▶ **Record excerpts**
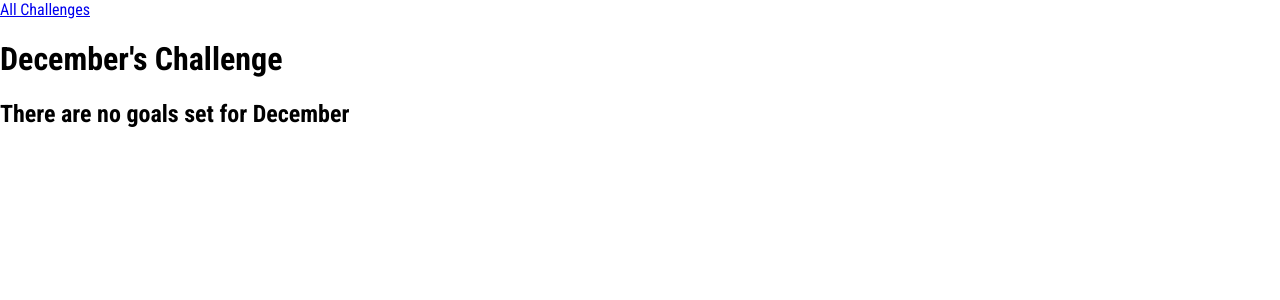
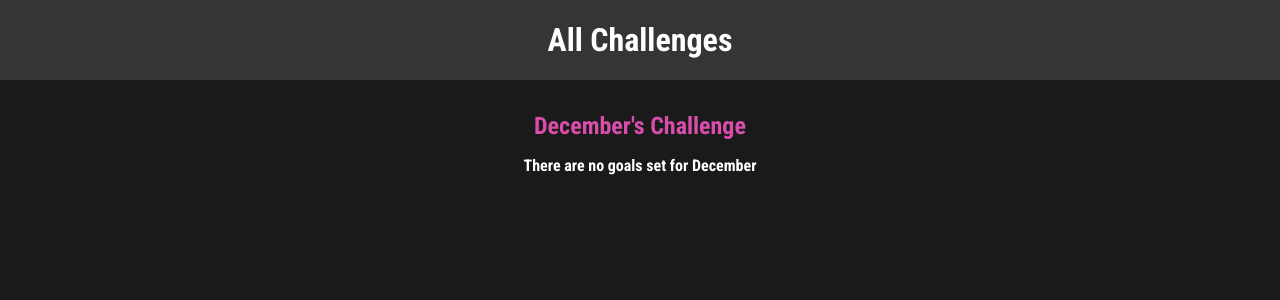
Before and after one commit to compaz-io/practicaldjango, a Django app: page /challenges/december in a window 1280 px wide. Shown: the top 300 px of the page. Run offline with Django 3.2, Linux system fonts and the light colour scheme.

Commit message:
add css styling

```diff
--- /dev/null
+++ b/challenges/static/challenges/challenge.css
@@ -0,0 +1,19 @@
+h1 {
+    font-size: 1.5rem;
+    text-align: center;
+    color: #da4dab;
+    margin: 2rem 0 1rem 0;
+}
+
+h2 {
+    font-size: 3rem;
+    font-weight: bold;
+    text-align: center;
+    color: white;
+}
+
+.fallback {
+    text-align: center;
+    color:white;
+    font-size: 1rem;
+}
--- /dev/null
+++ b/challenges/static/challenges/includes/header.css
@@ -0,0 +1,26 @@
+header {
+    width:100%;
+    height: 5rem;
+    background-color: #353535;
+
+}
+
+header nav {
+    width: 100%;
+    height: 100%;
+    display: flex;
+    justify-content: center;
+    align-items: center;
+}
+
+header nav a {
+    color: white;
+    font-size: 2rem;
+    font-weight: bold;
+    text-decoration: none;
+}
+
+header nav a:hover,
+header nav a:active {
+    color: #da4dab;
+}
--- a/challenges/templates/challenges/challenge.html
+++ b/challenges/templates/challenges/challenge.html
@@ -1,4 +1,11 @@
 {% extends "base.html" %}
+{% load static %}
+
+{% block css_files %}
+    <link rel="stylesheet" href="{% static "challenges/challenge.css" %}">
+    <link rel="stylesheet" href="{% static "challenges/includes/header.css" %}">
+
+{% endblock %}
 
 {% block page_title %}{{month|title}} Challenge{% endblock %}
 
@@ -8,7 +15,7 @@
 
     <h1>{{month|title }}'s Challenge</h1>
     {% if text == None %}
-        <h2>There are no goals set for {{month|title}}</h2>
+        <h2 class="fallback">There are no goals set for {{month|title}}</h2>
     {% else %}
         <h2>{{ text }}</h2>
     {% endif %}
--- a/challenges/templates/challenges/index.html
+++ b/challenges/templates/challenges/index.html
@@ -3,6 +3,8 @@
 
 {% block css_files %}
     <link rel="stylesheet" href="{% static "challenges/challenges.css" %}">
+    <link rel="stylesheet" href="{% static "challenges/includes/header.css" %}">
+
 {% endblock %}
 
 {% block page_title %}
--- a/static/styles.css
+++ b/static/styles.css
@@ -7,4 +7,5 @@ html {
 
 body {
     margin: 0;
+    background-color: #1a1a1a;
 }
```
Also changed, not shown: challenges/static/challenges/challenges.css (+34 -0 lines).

▶ **Problem**
Write out all the entries word for word, but drop the pictures.

▶ **Exercise answer**
Before and after one commit to compaz-io/practicaldjango, a Django app: page /challenges/december in a window 1280 px wide. Shown: the top 300 px of the page. Run offline with Django 3.2, Linux system fonts and the light colour scheme.

Commit message:
add css styling

```diff
--- /dev/null
+++ b/challenges/static/challenges/challenge.css
@@ -0,0 +1,19 @@
+h1 {
+    font-size: 1.5rem;
+    text-align: center;
+    color: #da4dab;
+    margin: 2rem 0 1rem 0;
+}
+
+h2 {
+    font-size: 3rem;
+    font-weight: bold;
+    text-align: center;
+    color: white;
+}
+
+.fallback {
+    text-align: center;
+    color:white;
+    font-size: 1rem;
+}
--- /dev/null
+++ b/challenges/static/challenges/includes/header.css
@@ -0,0 +1,26 @@
+header {
+    width:100%;
+    height: 5rem;
+    background-color: #353535;
+
+}
+
+header nav {
+    width: 100%;
+    height: 100%;
+    display: flex;
+    justify-content: center;
+    align-items: center;
+}
+
+header nav a {
+    color: white;
+    font-size: 2rem;
+    font-weight: bold;
+    text-decoration: none;
+}
+
+header nav a:hover,
+header nav a:active {
+    color: #da4dab;
+}
--- a/challenges/templates/challenges/challenge.html
+++ b/challenges/templates/challenges/challenge.html
@@ -1,4 +1,11 @@
 {% extends "base.html" %}
+{% load static %}
+
+{% block css_files %}
+    <link rel="stylesheet" href="{% static "challenges/challenge.css" %}">
+    <link rel="stylesheet" href="{% static "challenges/includes/header.css" %}">
+
+{% endblock %}
 
 {% block page_title %}{{month|title}} Challenge{% endblock %}
 
@@ -8,7 +15,7 @@
 
     <h1>{{month|title }}'s Challenge</h1>
     {% if text == None %}
-        <h2>There are no goals set for {{month|title}}</h2>
+        <h2 class="fallback">There are no goals set for {{month|title}}</h2>
     {% else %}
         <h2>{{ text }}</h2>
     {% endif %}
--- a/challenges/templates/challenges/index.html
+++ b/challenges/templates/challenges/index.html
@@ -3,6 +3,8 @@
 
 {% block css_files %}
     <link rel="stylesheet" href="{% static "challenges/challenges.css" %}">
+    <link rel="stylesheet" href="{% static "challenges/includes/header.css" %}">
+
 {% endblock %}
 
 {% block page_title %}
--- a/static/styles.css
+++ b/static/styles.css
@@ -7,4 +7,5 @@ html {
 
 body {
     margin: 0;
+    background-color: #1a1a1a;
 }
```
Also changed, not shown: challenges/static/challenges/challenges.css (+34 -0 lines).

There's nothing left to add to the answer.